[[ THE RECORDS open ]]
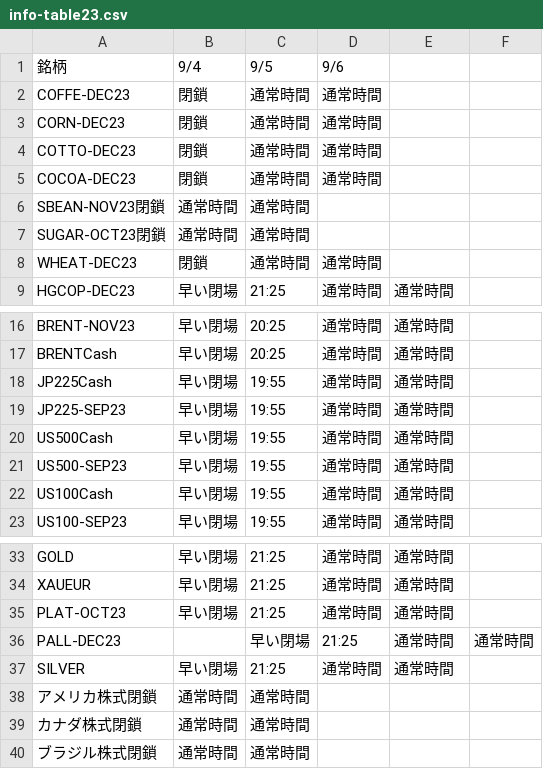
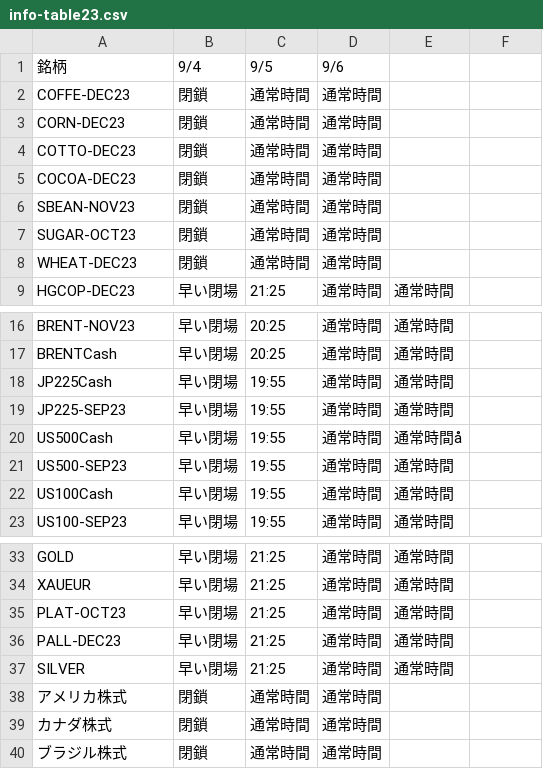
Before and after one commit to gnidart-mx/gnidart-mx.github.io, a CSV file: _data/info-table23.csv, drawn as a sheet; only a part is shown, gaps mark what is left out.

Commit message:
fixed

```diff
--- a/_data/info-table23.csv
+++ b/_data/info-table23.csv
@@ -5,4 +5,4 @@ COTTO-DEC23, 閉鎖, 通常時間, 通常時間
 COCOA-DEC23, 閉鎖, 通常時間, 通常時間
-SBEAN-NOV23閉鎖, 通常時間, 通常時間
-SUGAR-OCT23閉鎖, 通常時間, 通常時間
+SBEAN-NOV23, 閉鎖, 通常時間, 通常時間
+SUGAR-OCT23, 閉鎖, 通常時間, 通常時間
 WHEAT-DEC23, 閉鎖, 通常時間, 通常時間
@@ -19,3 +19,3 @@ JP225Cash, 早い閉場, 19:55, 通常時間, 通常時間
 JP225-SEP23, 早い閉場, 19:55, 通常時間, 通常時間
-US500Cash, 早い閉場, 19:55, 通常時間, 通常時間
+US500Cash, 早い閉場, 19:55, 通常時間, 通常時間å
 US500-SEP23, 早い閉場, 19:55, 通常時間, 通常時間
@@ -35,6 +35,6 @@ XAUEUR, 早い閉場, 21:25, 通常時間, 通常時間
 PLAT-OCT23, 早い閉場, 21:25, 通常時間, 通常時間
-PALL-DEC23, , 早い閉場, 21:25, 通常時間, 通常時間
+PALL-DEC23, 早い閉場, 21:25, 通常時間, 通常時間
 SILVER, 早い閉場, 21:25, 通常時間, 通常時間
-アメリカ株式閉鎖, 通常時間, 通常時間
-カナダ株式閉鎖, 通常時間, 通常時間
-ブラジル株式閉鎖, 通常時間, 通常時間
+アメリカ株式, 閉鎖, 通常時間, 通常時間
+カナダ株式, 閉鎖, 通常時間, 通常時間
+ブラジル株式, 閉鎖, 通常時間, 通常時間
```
[[ THE RECORDS closed ]]
[[ THE RECORDS open ]]
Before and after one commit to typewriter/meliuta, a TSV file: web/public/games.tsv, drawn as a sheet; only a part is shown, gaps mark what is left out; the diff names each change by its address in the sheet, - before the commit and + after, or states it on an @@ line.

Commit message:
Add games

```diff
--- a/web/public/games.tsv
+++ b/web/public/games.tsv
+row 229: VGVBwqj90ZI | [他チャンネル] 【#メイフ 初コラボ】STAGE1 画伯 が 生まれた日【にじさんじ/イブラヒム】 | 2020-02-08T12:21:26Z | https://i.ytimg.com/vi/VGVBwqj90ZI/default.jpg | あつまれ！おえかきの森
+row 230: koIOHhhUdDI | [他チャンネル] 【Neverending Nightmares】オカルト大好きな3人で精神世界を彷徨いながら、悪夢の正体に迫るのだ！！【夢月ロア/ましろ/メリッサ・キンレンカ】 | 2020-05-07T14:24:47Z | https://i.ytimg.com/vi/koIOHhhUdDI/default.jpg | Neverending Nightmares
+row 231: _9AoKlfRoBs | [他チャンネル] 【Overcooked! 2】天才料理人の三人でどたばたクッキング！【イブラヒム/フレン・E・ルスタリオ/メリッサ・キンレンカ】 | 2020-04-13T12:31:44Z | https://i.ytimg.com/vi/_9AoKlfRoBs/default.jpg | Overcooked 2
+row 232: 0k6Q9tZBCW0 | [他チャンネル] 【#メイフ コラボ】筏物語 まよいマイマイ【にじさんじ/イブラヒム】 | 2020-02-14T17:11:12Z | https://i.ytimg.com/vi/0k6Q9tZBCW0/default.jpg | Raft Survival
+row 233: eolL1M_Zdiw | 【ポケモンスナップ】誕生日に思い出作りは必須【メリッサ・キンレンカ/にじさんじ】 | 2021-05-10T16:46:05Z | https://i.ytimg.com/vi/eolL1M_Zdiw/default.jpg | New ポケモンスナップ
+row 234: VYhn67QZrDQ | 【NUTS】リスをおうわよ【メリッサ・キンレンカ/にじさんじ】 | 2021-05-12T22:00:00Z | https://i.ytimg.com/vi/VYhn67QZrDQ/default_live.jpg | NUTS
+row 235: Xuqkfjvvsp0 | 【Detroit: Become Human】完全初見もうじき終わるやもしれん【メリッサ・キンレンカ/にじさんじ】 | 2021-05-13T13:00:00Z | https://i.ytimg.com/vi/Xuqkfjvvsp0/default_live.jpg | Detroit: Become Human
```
[[ THE RECORDS closed ]]
[[ THE RECORDS open ]]
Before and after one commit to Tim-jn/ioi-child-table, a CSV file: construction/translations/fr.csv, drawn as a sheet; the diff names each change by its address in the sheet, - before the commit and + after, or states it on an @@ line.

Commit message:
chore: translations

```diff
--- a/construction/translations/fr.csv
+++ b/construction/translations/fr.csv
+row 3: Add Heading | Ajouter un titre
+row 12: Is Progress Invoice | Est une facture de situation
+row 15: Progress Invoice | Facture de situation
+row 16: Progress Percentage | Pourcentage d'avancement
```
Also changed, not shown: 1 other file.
[[ THE RECORDS closed ]]
» **WORK INSTRUCTIONS**:
Your reply should be a single number: the count of lines above that contain the word "PALL".

» **RESULT OF THE TASK**:
2